[INPUT DATA Boundary: Start]

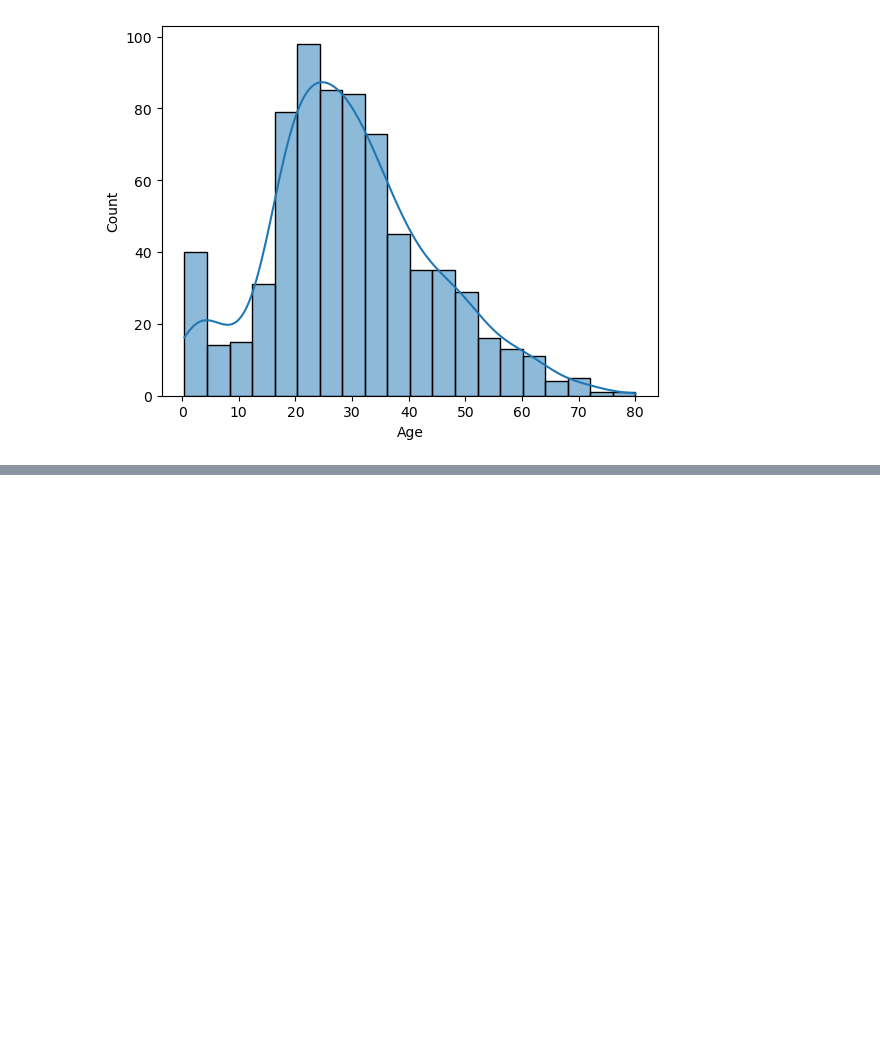
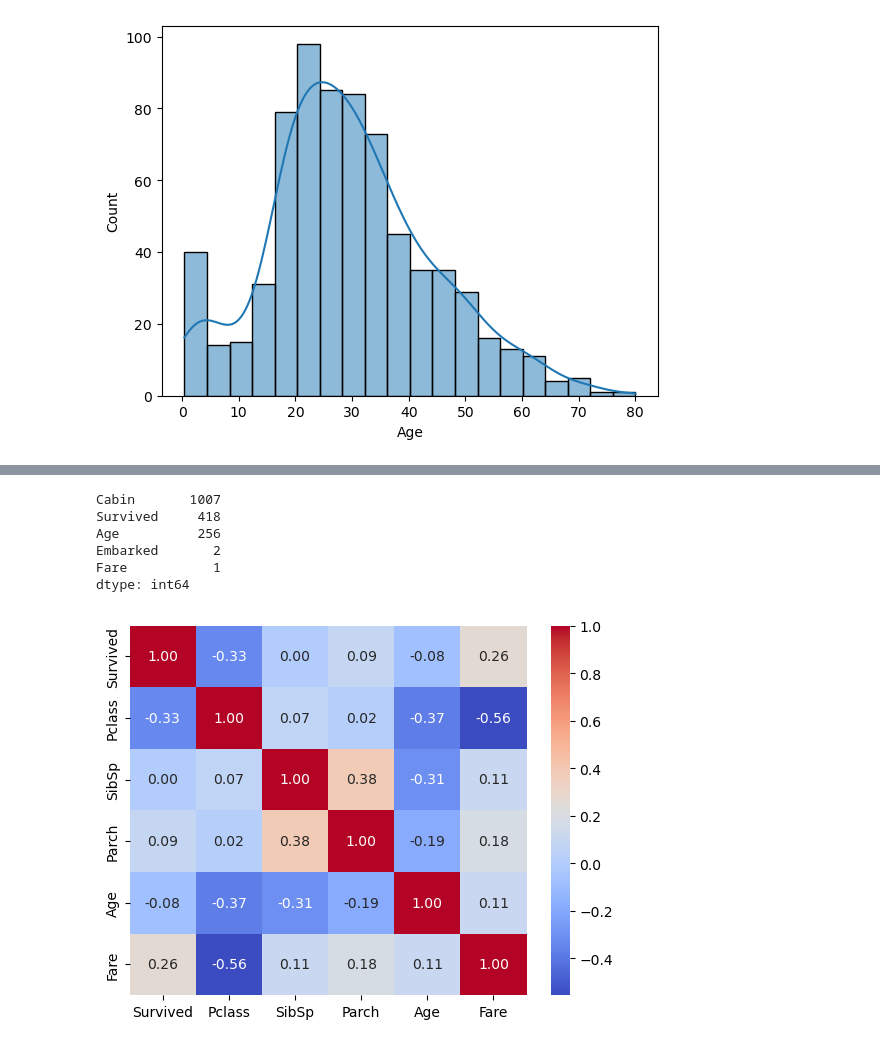
Before and after one commit to manishbhatia7/kaggle, a Jupyter notebook: input/titanic/notebook.ipynb, the cells around one changed output, grey strips where cells are left out. Saved outputs shown, nothing was run; the diff lists cells and outputs as text; code cells hidden in the pictures; blank space fills up the shorter version.

```diff
--- a/input/titanic/notebook.ipynb
+++ b/input/titanic/notebook.ipynb
@@ -90,7 +91,12 @@ sns.histplot(x='Age',data=train_df,kde=True)
 def detect_outliers(df,n,features):
     outlier_indices=[]
     for col in features:
-        Q1=np.percentile(df[col],0.25)
-        Q3=np.percentile(df[col],0.75)
+        Q1=np.percentile(df[col],25)
+        Q3=np.percentile(df[col],75)
         IQR=Q3-Q1
         outlier_step=1.5*IQR
+        outlier_list_column=df[(df[col] < Q1 - outlier_step)| (df[col] > Q3 + outlier_step)].index
+        outlier_indices.extend(outlier_list_column)
+    outlier_indices=Counter(outlier_indices)
+    multiple_outliers=list(k for k,v in outlier_indices.items() if v > n)
+    return multiple_outliers
@@ -96,0 +108,2 @@ def detect_outliers(df,n,features):
+# %%
+Outliers_to_drop=detect_outliers(train_df,2,['Age','SibSp','Parch','Fare'])
@@ -96,0 +128,2 @@ def detect_outliers(df,n,features):
+# %%
+train_df=train_df.drop(Outliers_to_drop,axis=0).reset_index(drop=True)
@@ -96,0 +133,11 @@ def detect_outliers(df,n,features):
+# %%
+dataset=dataset.fillna(np.nan)
+null_values=dataset.isnull().sum()
+null_values[null_values > 0].sort_values(ascending=False)
+# %% [output]
+Cabin       1007
+Survived     418
+Age          256
+Embarked       2
+Fare           1
+dtype: int64
@@ -96,0 +148,5 @@ def detect_outliers(df,n,features):
+# %%
+g=sns.heatmap(train_df[['Survived','Pclass','SibSp','Parch','Age','Fare']].corr(),fmt='.2f',cmap='coolwarm',annot=True)
+plt.show()
+# %% [output]
+[figure, added]
```
Also changed, not shown: parts of 8 cells of this notebook.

[INPUT DATA Boundary: End]

__WHAT YOU SHOULD DO__: Without the pictures, repeat the listing exactly as it reads.

__SOLUTION FOR THIS PROBLEM__:
Before and after one commit to manishbhatia7/kaggle, a Jupyter notebook: input/titanic/notebook.ipynb, the cells around one changed output, grey strips where cells are left out. Saved outputs shown, nothing was run; the diff lists cells and outputs as text; code cells hidden in the pictures; blank space fills up the shorter version.

```diff
--- a/input/titanic/notebook.ipynb
+++ b/input/titanic/notebook.ipynb
@@ -90,7 +91,12 @@ sns.histplot(x='Age',data=train_df,kde=True)
 def detect_outliers(df,n,features):
     outlier_indices=[]
     for col in features:
-        Q1=np.percentile(df[col],0.25)
-        Q3=np.percentile(df[col],0.75)
+        Q1=np.percentile(df[col],25)
+        Q3=np.percentile(df[col],75)
         IQR=Q3-Q1
         outlier_step=1.5*IQR
+        outlier_list_column=df[(df[col] < Q1 - outlier_step)| (df[col] > Q3 + outlier_step)].index
+        outlier_indices.extend(outlier_list_column)
+    outlier_indices=Counter(outlier_indices)
+    multiple_outliers=list(k for k,v in outlier_indices.items() if v > n)
+    return multiple_outliers
@@ -96,0 +108,2 @@ def detect_outliers(df,n,features):
+# %%
+Outliers_to_drop=detect_outliers(train_df,2,['Age','SibSp','Parch','Fare'])
@@ -96,0 +128,2 @@ def detect_outliers(df,n,features):
+# %%
+train_df=train_df.drop(Outliers_to_drop,axis=0).reset_index(drop=True)
@@ -96,0 +133,11 @@ def detect_outliers(df,n,features):
+# %%
+dataset=dataset.fillna(np.nan)
+null_values=dataset.isnull().sum()
+null_values[null_values > 0].sort_values(ascending=False)
+# %% [output]
+Cabin       1007
+Survived     418
+Age          256
+Embarked       2
+Fare           1
+dtype: int64
@@ -96,0 +148,5 @@ def detect_outliers(df,n,features):
+# %%
+g=sns.heatmap(train_df[['Survived','Pclass','SibSp','Parch','Age','Fare']].corr(),fmt='.2f',cmap='coolwarm',annot=True)
+plt.show()
+# %% [output]
+[figure, added]
```
Also changed, not shown: parts of 8 cells of this notebook.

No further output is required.